Arms and the Man

Pdf fan dd71f526917d6085d66d045bd94fb5b55d02a108dd45d836cbdd4abe2d4c043d Tap here to download this LitChart! (PDF)
Themes and Colors
Identity, Authenticity, and Self-Expression Theme Icon
Romanticism / Idealism vs. Realism Theme Icon
Class Divisions Theme Icon
Youth vs. Maturity Theme Icon
Heroism Theme Icon
LitCharts assigns a color and icon to each theme in Arms and the Man, which you can use to track the themes throughout the work.
Romanticism / Idealism vs. Realism Theme Icon

One of the central criticisms of Arms and the Man is of the tendency of people to romanticize or idealize complex realities: in particular love and war. Literary romanticism began to decline right around the time Shaw was born, and the play in many ways illustrates how and why romanticism historically failed: it could not accurately describe fundamental human experiences.

Raina is the play’s most obvious romantic. Her relationship with Sergius (whom the stage directions call a “Byronic hero” after the Romantic poet Lord Byron) embodies almost all of the romantic ideals: they are both beautiful, refined, and appear to be infatuated with each other. However this romantic, idealistic vision of love does not stand up when reality sets in. The “genteel” Sergius lusts animalistically—even, sometimes, violently—after the servant Louka and Raina is in love with the anti-romantic Bluntschli. Their ideal romantic love is all an act. In reality, love is much more multifaceted, and complicated, than Raina and Sergius make it seem.

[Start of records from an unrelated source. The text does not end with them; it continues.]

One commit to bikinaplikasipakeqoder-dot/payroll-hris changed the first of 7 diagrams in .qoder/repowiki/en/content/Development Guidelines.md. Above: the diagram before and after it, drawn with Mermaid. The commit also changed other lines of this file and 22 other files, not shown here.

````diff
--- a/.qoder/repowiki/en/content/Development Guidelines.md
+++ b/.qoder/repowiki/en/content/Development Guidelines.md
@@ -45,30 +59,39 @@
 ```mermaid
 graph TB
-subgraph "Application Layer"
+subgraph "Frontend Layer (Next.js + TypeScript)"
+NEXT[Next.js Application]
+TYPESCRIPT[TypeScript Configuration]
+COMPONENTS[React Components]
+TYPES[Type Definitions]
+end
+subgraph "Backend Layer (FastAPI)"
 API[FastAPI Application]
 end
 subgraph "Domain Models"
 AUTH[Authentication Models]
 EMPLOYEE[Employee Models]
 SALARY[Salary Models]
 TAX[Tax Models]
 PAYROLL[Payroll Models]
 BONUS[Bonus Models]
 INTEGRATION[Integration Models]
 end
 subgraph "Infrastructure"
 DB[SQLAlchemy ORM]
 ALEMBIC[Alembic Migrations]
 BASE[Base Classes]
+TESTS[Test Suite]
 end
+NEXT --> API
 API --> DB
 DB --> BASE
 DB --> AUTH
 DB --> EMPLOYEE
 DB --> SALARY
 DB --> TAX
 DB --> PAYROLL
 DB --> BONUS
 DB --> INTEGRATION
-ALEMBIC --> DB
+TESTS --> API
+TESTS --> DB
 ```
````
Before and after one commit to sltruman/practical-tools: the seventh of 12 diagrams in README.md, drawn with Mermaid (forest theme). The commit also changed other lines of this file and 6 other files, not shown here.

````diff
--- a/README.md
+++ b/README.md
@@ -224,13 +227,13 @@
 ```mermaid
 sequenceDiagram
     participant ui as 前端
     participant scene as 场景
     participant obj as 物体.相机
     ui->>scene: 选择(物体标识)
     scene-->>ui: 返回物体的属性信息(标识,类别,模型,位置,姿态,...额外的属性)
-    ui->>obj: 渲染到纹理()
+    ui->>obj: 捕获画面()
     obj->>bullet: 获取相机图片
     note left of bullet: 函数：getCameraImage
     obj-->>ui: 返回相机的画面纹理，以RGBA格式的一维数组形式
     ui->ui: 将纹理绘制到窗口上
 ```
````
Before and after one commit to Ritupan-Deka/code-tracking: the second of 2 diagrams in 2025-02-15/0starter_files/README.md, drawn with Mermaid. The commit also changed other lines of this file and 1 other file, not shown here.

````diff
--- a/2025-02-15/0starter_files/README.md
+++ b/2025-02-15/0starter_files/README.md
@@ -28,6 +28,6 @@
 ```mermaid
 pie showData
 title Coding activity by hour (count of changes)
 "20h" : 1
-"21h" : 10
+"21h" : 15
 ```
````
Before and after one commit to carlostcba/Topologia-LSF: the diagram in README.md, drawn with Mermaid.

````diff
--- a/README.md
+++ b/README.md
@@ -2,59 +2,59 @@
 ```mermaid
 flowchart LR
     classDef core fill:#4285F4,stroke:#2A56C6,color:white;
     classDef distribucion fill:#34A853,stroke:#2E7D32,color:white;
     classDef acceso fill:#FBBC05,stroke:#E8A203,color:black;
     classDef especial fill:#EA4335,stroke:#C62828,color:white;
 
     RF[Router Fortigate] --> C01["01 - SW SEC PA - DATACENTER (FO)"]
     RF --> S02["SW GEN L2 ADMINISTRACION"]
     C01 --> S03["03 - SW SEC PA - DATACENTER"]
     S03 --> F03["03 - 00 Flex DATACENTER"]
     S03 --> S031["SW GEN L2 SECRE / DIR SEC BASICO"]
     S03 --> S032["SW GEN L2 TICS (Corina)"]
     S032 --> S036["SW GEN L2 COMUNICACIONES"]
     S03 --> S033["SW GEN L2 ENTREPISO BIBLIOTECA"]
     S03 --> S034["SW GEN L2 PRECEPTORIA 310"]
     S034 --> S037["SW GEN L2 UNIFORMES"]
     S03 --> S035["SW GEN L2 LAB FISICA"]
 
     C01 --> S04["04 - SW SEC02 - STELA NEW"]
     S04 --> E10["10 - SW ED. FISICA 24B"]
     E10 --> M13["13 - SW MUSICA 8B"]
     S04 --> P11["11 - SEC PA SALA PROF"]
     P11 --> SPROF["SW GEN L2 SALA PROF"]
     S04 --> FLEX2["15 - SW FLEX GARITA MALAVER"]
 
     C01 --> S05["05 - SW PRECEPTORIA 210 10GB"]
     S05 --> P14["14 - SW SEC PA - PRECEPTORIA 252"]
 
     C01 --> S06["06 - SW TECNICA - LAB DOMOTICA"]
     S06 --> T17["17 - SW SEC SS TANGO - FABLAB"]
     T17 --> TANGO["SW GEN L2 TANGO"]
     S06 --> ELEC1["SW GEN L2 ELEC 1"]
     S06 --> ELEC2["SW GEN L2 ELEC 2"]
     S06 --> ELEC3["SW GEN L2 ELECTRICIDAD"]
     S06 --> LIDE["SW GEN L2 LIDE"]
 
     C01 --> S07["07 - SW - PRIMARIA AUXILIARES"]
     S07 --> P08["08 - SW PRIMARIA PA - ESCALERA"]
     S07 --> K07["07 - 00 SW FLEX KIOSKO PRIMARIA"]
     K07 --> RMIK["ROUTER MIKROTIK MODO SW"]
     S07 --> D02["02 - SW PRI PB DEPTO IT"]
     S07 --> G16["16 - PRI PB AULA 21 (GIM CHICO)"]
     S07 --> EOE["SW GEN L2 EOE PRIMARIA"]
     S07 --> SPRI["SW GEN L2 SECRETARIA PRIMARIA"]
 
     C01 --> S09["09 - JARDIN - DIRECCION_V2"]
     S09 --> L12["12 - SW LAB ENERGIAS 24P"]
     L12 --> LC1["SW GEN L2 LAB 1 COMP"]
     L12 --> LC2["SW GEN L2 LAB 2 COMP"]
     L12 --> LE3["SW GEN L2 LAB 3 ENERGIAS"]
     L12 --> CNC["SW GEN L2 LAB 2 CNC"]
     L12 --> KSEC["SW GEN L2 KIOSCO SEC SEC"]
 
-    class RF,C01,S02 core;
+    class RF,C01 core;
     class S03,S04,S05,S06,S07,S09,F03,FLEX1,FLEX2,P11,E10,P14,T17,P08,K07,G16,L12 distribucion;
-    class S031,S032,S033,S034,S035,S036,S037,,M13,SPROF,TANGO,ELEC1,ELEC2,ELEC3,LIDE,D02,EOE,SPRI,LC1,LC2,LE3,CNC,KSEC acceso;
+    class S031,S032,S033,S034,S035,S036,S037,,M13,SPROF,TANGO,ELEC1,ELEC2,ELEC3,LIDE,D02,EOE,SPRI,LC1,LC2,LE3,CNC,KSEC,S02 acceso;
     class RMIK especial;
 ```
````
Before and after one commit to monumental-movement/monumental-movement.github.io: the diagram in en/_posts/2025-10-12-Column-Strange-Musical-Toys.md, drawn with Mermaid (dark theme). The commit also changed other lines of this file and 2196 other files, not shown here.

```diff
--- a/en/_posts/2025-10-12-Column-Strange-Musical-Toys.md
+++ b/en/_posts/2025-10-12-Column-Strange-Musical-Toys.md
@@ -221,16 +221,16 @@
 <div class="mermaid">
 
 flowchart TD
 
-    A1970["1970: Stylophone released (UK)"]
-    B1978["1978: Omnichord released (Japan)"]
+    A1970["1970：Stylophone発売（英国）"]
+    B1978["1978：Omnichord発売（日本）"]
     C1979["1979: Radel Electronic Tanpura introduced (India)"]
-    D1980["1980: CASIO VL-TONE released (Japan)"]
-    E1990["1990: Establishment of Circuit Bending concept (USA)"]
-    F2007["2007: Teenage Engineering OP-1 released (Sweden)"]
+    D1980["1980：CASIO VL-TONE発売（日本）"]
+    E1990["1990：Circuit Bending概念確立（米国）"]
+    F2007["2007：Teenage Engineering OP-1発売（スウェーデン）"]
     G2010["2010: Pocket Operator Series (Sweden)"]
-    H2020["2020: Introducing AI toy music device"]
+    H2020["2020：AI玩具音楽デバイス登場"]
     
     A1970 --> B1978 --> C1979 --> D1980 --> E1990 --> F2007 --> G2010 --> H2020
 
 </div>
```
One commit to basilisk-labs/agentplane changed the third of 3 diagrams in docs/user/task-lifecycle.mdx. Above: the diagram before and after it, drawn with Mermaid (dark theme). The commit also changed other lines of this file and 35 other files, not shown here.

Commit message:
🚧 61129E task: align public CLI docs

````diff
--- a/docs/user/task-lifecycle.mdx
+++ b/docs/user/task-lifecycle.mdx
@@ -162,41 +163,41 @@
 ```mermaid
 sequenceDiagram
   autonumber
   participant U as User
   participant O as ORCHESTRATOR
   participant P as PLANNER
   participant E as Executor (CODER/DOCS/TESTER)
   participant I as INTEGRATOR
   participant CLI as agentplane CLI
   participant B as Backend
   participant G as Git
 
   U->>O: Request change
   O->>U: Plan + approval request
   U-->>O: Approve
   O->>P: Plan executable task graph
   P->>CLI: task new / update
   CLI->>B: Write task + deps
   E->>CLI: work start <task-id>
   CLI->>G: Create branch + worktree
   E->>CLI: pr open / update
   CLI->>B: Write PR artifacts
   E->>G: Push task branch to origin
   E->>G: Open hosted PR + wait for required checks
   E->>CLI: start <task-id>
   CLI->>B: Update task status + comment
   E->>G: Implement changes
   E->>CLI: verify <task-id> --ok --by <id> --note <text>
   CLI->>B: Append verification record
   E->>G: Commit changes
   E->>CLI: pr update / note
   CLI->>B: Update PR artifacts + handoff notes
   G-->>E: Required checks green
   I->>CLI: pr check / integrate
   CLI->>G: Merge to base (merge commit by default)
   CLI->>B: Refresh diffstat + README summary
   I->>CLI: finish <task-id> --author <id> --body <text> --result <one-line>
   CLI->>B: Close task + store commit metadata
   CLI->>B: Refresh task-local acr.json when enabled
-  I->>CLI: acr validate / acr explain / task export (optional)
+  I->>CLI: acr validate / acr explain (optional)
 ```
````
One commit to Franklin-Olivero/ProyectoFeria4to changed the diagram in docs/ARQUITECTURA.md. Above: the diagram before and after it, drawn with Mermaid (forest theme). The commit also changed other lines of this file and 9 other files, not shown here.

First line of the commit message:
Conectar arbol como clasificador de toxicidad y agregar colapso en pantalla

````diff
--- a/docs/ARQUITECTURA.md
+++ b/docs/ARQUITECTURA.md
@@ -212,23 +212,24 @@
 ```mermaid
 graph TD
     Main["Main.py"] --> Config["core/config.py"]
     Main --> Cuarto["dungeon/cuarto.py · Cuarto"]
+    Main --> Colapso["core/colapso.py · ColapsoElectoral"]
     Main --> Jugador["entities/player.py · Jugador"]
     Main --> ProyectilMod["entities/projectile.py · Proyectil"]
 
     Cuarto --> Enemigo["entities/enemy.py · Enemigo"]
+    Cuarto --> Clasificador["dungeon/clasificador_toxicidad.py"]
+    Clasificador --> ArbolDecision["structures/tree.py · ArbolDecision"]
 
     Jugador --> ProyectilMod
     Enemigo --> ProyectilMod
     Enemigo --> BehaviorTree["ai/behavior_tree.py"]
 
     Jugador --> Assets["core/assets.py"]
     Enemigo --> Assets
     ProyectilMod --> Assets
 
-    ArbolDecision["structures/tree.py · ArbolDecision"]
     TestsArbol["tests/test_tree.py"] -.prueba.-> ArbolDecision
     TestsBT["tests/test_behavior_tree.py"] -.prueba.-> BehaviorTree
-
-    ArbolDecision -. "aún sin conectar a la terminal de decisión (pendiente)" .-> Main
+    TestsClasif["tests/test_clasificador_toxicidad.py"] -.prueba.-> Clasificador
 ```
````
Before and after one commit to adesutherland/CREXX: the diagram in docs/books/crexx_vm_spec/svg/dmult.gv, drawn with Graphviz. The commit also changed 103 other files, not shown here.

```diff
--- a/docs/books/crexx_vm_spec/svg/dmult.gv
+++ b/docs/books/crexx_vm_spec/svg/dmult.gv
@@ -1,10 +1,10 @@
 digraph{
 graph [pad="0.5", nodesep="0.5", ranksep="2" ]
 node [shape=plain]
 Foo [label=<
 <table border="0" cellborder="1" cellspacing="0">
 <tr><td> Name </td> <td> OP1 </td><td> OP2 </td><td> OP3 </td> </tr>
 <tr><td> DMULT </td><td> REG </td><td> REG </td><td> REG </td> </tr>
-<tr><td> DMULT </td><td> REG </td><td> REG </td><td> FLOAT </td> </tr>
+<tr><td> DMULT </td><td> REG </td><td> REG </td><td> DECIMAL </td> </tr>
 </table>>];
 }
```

Raina and Sergius’s flawed romanticism also shows through in their conception of war. Raina waxes poetic about how Sergius is an ideal soldier: brave, virile, ruthless but fair. It turns out Sergius’s cavalry charge was ill-advised, and the charge only succeeded because the opposing side didn’t have the correct ammunition. Sergius is not the perfect soldier—he is a farce. And the real soldier, Bluntschli, runs away from battle and carries sweets instead of a gun. He also speaks honestly about the brutality and violence of war—which involves more drunkenness and abuse than it does heroics and gallantry.

Shaw displays an interest in revealing human realities like love and war for what they really are: often ugly, contradictory, and thoroughly complex. He implicitly criticizes romantic art for avoiding these realities, and giving us a sugarcoated version of human life and human history. Conversely, his work puts forth the argument that art should be able to make sense of and account for human experiences.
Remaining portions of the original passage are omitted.